**Work request**:
The answer should consist of every record, reproduced exactly.

[Opening Supplied entries section]

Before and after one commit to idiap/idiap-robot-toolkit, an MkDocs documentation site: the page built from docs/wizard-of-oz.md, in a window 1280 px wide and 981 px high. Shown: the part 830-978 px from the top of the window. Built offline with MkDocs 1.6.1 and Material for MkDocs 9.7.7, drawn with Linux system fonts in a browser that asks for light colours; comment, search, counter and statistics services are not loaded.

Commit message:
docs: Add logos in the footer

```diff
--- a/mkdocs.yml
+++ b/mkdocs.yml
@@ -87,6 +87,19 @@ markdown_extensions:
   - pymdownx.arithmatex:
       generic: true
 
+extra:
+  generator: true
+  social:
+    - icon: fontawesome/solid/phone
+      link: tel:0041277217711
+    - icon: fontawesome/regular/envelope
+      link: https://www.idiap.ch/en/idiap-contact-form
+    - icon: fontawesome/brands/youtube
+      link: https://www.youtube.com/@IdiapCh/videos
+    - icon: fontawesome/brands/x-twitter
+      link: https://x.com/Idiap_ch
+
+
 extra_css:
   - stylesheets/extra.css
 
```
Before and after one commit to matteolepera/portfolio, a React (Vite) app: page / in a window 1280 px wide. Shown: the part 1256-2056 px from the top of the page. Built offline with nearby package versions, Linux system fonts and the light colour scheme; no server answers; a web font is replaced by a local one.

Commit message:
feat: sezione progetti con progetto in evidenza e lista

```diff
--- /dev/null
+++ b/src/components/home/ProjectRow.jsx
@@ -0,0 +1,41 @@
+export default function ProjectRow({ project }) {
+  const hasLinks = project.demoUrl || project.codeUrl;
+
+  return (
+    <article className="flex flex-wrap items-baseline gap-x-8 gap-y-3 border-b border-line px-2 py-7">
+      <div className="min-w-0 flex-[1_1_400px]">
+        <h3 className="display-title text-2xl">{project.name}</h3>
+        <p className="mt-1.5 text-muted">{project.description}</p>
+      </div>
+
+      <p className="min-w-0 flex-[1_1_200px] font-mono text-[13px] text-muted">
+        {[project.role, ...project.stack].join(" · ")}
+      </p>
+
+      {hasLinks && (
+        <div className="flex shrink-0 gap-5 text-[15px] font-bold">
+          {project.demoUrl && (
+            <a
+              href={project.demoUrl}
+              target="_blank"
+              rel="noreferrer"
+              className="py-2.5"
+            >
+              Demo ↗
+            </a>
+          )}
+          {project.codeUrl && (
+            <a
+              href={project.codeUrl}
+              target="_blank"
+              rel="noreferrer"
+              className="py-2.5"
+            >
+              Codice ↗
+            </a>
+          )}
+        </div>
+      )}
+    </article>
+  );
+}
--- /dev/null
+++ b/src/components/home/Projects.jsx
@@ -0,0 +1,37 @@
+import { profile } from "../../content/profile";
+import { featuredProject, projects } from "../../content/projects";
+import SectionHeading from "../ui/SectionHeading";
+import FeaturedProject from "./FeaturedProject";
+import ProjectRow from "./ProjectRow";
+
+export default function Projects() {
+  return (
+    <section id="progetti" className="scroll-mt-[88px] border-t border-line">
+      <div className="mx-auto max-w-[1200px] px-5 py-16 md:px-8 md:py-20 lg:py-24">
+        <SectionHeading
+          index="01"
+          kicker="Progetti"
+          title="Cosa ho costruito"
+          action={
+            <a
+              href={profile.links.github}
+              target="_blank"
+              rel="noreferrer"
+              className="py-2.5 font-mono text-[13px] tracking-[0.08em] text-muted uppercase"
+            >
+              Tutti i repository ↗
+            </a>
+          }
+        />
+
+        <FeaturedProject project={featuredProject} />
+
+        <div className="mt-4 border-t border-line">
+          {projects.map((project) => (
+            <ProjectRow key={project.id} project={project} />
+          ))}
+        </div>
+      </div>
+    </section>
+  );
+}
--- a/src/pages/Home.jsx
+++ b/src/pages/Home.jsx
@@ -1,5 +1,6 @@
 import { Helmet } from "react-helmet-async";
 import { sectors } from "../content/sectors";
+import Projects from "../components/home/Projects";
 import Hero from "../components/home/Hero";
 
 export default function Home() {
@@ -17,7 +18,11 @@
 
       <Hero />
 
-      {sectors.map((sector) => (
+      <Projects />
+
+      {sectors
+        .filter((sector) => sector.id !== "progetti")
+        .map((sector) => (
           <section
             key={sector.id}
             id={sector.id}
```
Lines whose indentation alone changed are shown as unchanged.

[Closing Supplied entries section]

**Exercise output**:
Before and after one commit to idiap/idiap-robot-toolkit, an MkDocs documentation site: the page built from docs/wizard-of-oz.md, in a window 1280 px wide and 981 px high. Shown: the part 830-978 px from the top of the window. Built offline with MkDocs 1.6.1 and Material for MkDocs 9.7.7, drawn with Linux system fonts in a browser that asks for light colours; comment, search, counter and statistics services are not loaded.

Commit message:
docs: Add logos in the footer

```diff
--- a/mkdocs.yml
+++ b/mkdocs.yml
@@ -87,6 +87,19 @@ markdown_extensions:
   - pymdownx.arithmatex:
       generic: true
 
+extra:
+  generator: true
+  social:
+    - icon: fontawesome/solid/phone
+      link: tel:0041277217711
+    - icon: fontawesome/regular/envelope
+      link: https://www.idiap.ch/en/idiap-contact-form
+    - icon: fontawesome/brands/youtube
+      link: https://www.youtube.com/@IdiapCh/videos
+    - icon: fontawesome/brands/x-twitter
+      link: https://x.com/Idiap_ch
+
+
 extra_css:
   - stylesheets/extra.css
 
```
Before and after one commit to matteolepera/portfolio, a React (Vite) app: page / in a window 1280 px wide. Shown: the part 1256-2056 px from the top of the page. Built offline with nearby package versions, Linux system fonts and the light colour scheme; no server answers; a web font is replaced by a local one.

Commit message:
feat: sezione progetti con progetto in evidenza e lista

```diff
--- /dev/null
+++ b/src/components/home/ProjectRow.jsx
@@ -0,0 +1,41 @@
+export default function ProjectRow({ project }) {
+  const hasLinks = project.demoUrl || project.codeUrl;
+
+  return (
+    <article className="flex flex-wrap items-baseline gap-x-8 gap-y-3 border-b border-line px-2 py-7">
+      <div className="min-w-0 flex-[1_1_400px]">
+        <h3 className="display-title text-2xl">{project.name}</h3>
+        <p className="mt-1.5 text-muted">{project.description}</p>
+      </div>
+
+      <p className="min-w-0 flex-[1_1_200px] font-mono text-[13px] text-muted">
+        {[project.role, ...project.stack].join(" · ")}
+      </p>
+
+      {hasLinks && (
+        <div className="flex shrink-0 gap-5 text-[15px] font-bold">
+          {project.demoUrl && (
+            <a
+              href={project.demoUrl}
+              target="_blank"
+              rel="noreferrer"
+              className="py-2.5"
+            >
+              Demo ↗
+            </a>
+          )}
+          {project.codeUrl && (
+            <a
+              href={project.codeUrl}
+              target="_blank"
+              rel="noreferrer"
+              className="py-2.5"
+            >
+              Codice ↗
+            </a>
+          )}
+        </div>
+      )}
+    </article>
+  );
+}
--- /dev/null
+++ b/src/components/home/Projects.jsx
@@ -0,0 +1,37 @@
+import { profile } from "../../content/profile";
+import { featuredProject, projects } from "../../content/projects";
+import SectionHeading from "../ui/SectionHeading";
+import FeaturedProject from "./FeaturedProject";
+import ProjectRow from "./ProjectRow";
+
+export default function Projects() {
+  return (
+    <section id="progetti" className="scroll-mt-[88px] border-t border-line">
+      <div className="mx-auto max-w-[1200px] px-5 py-16 md:px-8 md:py-20 lg:py-24">
+        <SectionHeading
+          index="01"
+          kicker="Progetti"
+          title="Cosa ho costruito"
+          action={
+            <a
+              href={profile.links.github}
+              target="_blank"
+              rel="noreferrer"
+              className="py-2.5 font-mono text-[13px] tracking-[0.08em] text-muted uppercase"
+            >
+              Tutti i repository ↗
+            </a>
+          }
+        />
+
+        <FeaturedProject project={featuredProject} />
+
+        <div className="mt-4 border-t border-line">
+          {projects.map((project) => (
+            <ProjectRow key={project.id} project={project} />
+          ))}
+        </div>
+      </div>
+    </section>
+  );
+}
--- a/src/pages/Home.jsx
+++ b/src/pages/Home.jsx
@@ -1,5 +1,6 @@
 import { Helmet } from "react-helmet-async";
 import { sectors } from "../content/sectors";
+import Projects from "../components/home/Projects";
 import Hero from "../components/home/Hero";
 
 export default function Home() {
@@ -17,7 +18,11 @@
 
       <Hero />
 
-      {sectors.map((sector) => (
+      <Projects />
+
+      {sectors
+        .filter((sector) => sector.id !== "progetti")
+        .map((sector) => (
           <section
             key={sector.id}
             id={sector.id}
```
Lines whose indentation alone changed are shown as unchanged.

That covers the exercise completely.